Is phase angle an appropriate indicator of malnutrition in different disease states? A systematic review
Malnutrition is a common concern in both chronic and acute disease with many potential negative consequences. It is therefore crucial for clinicians to have accurate methods for nutrition assessment. Subjective Global Assessment (SGA) is the gold standard nutritional assessment method – it classifies malnutrition severity via a bedside assessment combining dietary, weight, functional, gastrointestinal and disease history with a physical examination to arrive at a category ranking. Phase angle (PhA) is another nutritional assessment method, but unlike SGA, it is a quick, non-invasive, and strictly objective technique that relies on measurements of the resistance and reactance of a current as it passes through tissues of the body via bio-electrical impedance analysis (BIA). This systematic review evaluates the relationship between bio-electrical phase angle and malnutrition severity as measured by the Subjective Global Assessment in acute or chronically ill adults.
Relevant studies were identified by searching 7 electronic bibliographic databases: Scopus, CINAHL, PubMed, ProQuest Nursing and Allied Health, Medline, Cochrane, and ProQuest Dissertation and Thesis. The articles were evaluated by two reviewers using two quality assessment tools: the Grading of Recommendations, Assessment, Development, and Evaluation (GRADE) guidelines, and the Quality Assessment of Diagnostic Accuracy Studies (QUADAS-2) tool. Based on GRADE guidelines, PhA evidence quality received a grade of Low. Based on QUADAS-2, 61% of studies had high risk of bias in the index test (PhA), while all other domains had low risk. It is thus not possible to conclude that PhA is an accurate independent indicator of malnutrition. This article is written by HEAL team members Sylvia Rinaldi, Jason Gilliland, Colleen O’Connor, Bert Chesworth, and Janet Madill.
“Is phase angle an appropriate indicator of malnutrition in different disease states? A systematic review” is published in Clinical Nutrition ESPEN, an official publication of the European Society for Clinical Nutrition and Metabolism focused on publishing articles on the relationship between nutrition and disease in the setting of basic science and clinical practice.
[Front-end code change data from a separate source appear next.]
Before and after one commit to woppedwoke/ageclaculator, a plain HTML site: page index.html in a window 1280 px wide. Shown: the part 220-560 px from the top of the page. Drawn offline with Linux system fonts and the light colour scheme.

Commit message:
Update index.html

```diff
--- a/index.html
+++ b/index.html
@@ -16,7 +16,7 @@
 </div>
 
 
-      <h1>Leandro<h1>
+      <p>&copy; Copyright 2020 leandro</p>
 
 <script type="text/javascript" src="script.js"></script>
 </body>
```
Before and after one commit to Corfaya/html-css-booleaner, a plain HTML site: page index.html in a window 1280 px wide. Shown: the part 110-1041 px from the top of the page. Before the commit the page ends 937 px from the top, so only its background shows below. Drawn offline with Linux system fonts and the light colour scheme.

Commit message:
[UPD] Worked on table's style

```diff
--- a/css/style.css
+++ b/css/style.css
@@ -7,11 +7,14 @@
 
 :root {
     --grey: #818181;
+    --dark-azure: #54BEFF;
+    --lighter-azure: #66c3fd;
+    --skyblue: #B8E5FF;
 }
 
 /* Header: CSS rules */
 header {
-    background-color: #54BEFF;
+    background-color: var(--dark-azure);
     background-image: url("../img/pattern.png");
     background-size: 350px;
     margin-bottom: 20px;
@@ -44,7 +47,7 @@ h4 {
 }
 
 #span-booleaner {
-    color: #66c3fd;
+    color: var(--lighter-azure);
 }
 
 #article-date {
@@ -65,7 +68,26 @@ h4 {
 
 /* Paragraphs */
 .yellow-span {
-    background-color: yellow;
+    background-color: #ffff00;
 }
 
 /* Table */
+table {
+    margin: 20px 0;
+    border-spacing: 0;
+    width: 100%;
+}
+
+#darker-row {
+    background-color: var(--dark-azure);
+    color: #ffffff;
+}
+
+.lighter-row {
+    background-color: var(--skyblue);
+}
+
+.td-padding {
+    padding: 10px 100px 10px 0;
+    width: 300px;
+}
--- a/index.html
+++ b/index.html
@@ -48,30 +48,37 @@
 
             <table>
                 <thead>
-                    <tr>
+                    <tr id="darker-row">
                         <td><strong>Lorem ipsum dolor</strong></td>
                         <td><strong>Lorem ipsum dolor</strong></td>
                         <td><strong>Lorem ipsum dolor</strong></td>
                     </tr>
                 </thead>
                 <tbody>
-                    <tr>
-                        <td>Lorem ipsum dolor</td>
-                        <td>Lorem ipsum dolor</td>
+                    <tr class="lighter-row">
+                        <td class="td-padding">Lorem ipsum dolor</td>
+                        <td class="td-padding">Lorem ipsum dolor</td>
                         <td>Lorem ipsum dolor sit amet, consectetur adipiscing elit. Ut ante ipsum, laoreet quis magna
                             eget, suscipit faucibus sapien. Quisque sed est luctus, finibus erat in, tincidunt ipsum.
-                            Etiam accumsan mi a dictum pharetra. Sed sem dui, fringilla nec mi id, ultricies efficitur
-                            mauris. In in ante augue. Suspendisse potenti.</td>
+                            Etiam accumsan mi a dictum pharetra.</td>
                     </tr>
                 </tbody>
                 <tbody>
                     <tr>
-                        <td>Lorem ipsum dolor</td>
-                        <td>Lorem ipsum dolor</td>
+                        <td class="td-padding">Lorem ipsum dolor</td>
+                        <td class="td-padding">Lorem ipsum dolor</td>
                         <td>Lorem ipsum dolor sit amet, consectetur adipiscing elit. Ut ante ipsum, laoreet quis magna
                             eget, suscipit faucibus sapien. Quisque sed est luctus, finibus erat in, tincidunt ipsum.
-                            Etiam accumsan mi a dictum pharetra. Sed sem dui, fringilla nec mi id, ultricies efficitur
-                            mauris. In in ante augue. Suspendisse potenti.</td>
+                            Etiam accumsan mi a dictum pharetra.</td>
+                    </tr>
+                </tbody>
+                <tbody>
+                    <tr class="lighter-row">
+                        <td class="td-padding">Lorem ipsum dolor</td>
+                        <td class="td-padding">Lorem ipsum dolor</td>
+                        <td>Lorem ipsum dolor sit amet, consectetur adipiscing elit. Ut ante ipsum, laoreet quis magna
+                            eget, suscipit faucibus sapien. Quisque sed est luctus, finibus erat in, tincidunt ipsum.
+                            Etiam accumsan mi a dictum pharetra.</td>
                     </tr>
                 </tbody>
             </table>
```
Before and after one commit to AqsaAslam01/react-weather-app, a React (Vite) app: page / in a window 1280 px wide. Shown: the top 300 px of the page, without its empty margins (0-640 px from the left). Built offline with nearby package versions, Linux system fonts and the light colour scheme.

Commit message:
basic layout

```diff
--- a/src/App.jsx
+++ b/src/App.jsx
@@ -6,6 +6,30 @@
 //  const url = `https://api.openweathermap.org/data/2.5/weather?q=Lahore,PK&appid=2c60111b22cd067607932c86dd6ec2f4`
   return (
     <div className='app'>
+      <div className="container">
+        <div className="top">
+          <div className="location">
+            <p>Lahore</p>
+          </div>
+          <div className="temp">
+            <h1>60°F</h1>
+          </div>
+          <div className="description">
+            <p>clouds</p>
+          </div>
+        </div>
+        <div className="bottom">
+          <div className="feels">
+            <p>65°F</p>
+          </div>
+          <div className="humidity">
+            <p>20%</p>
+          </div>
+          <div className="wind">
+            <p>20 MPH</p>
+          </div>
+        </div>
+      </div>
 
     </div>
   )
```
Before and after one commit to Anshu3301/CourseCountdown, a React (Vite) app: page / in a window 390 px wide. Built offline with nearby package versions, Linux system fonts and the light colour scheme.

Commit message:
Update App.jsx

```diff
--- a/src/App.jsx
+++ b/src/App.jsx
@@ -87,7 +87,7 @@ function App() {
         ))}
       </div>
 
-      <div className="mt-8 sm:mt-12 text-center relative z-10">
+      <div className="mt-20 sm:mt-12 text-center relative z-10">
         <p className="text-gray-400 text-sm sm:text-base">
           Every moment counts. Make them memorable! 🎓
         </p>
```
Read the full article here: https://doi.org/10.1016/j.clnesp.2018.10.010
Keywords: phase angle, malnutrition, subjective global assessment, disease, liver, renal, hospitalized, oncology